# WHAT IS BEING ASKED
Copy out all the lines in the records that include the word "notebook".

● ● ● ● ● ● ●

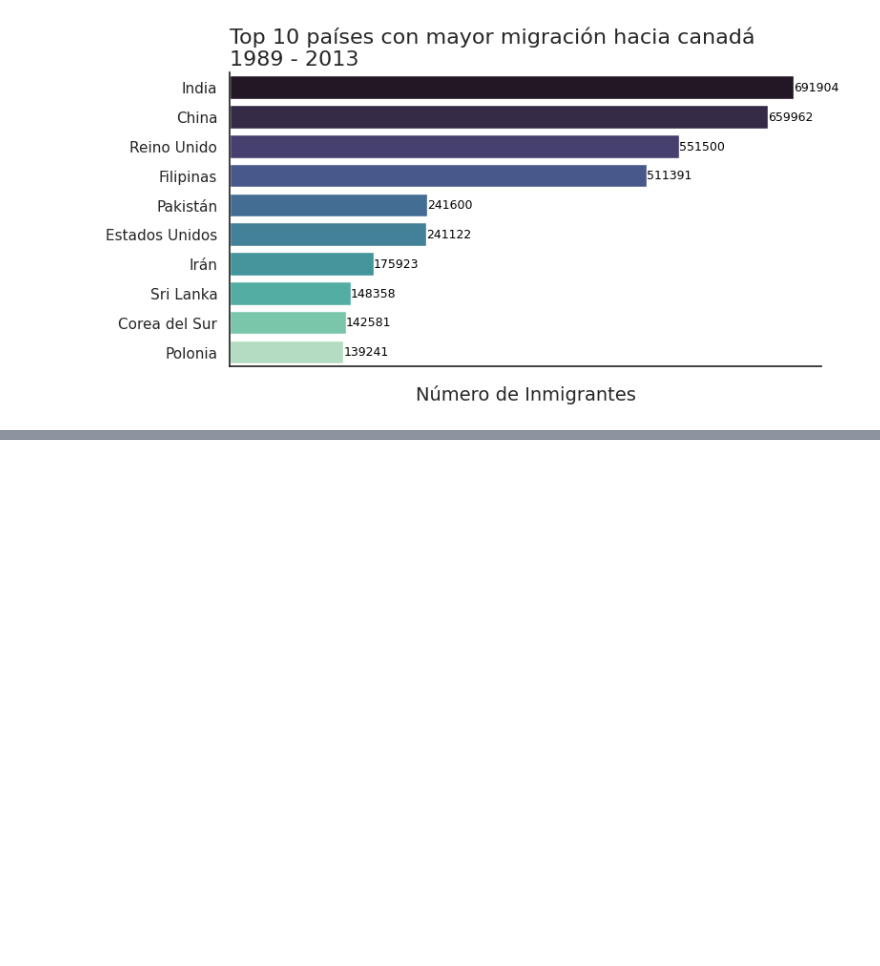
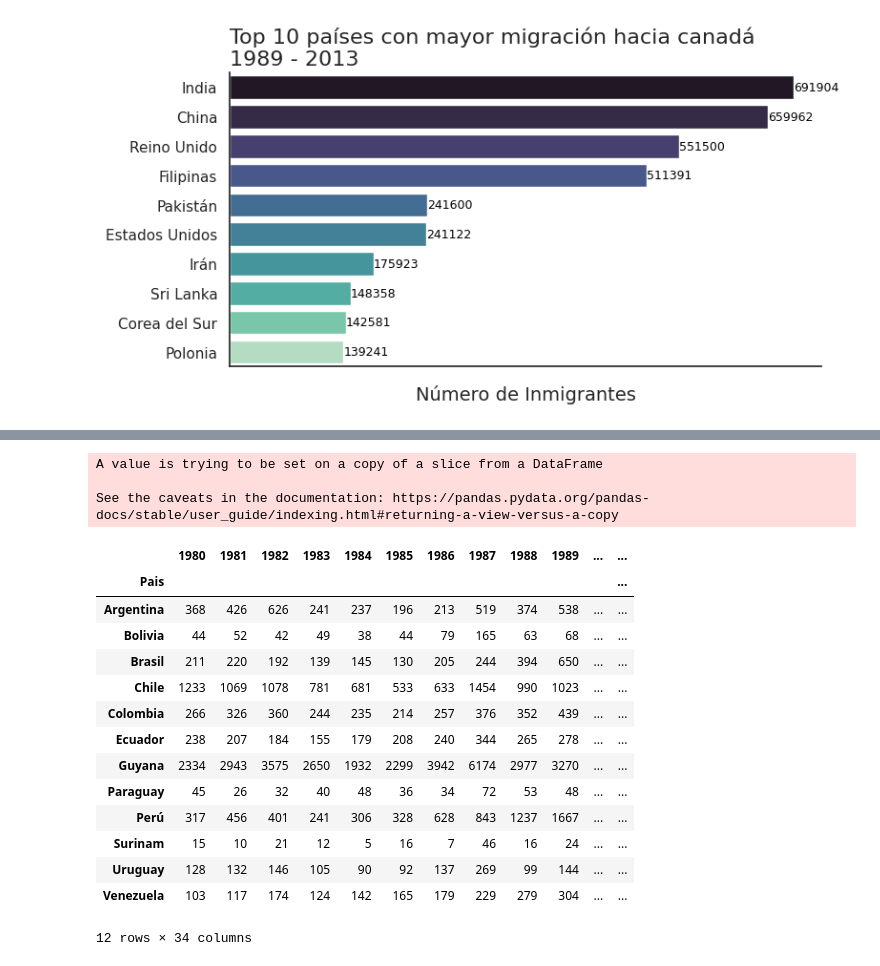
Before and after one commit to smringdesigns/Visualizacion-Datos-Graficando, a Jupyter notebook: Visualización_de_Datos_Creando_Gráficos.ipynb, the cells around one changed output, grey strips where cells are left out. Cells and saved outputs as stored; diff of their text form; code cells hidden in the pictures; blank space fills up the shorter version.

```diff
--- a/Visualización_de_Datos_Creando_Gráficos.ipynb
+++ b/Visualización_de_Datos_Creando_Gráficos.ipynb
@@ -463,0 +479,22 @@ generar_grafico('mako')
+# %%
+sudamerica.drop(['Continente','Region','Total'],axis=1,inplace=True)
+sudamerica
+# %% [output]
+A value is trying to be set on a copy of a slice from a DataFrame
+
+See the caveats in the documentation: https://pandas.pydata.org/pandas-docs/stable/user_guide/indexing.html#returning-a-view-versus-a-copy
+|  | 1980 | 1981 | 1982 | 1983 | 1984 | 1985 | 1986 | 1987 | 1988 | 1989 | ... | ... |
+| Pais |  |  |  |  |  |  |  |  |  |  |  | ... |
+| Argentina | 368 | 426 | 626 | 241 | 237 | 196 | 213 | 519 | 374 | 538 | ... | ... |
+| Bolivia | 44 | 52 | 42 | 49 | 38 | 44 | 79 | 165 | 63 | 68 | ... | ... |
+| Brasil | 211 | 220 | 192 | 139 | 145 | 130 | 205 | 244 | 394 | 650 | ... | ... |
+| Chile | 1233 | 1069 | 1078 | 781 | 681 | 533 | 633 | 1454 | 990 | 1023 | ... | ... |
+| Colombia | 266 | 326 | 360 | 244 | 235 | 214 | 257 | 376 | 352 | 439 | ... | ... |
+| Ecuador | 238 | 207 | 184 | 155 | 179 | 208 | 240 | 344 | 265 | 278 | ... | ... |
+| Guyana | 2334 | 2943 | 3575 | 2650 | 1932 | 2299 | 3942 | 6174 | 2977 | 3270 | ... | ... |
+| Paraguay | 45 | 26 | 32 | 40 | 48 | 36 | 34 | 72 | 53 | 48 | ... | ... |
+| Perú | 317 | 456 | 401 | 241 | 306 | 328 | 628 | 843 | 1237 | 1667 | ... | ... |
+| Surinam | 15 | 10 | 21 | 12 | 5 | 16 | 7 | 46 | 16 | 24 | ... | ... |
+| Uruguay | 128 | 132 | 146 | 105 | 90 | 92 | 137 | 269 | 99 | 144 | ... | ... |
+| Venezuela | 103 | 117 | 174 | 124 | 142 | 165 | 179 | 229 | 279 | 304 | ... | ... |
+12 rows × 34 columns
```
Also changed, not shown: parts of 6 cells of this notebook.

● ● ● ● ● ● ●

# EXERCISE OUTPUT
Before and after one commit to smringdesigns/Visualizacion-Datos-Graficando, a Jupyter notebook: Visualización_de_Datos_Creando_Gráficos.ipynb, the cells around one changed output, grey strips where cells are left out. Cells and saved outputs as stored; diff of their text form; code cells hidden in the pictures; blank space fills up the shorter version.
Also changed, not shown: parts of 6 cells of this notebook.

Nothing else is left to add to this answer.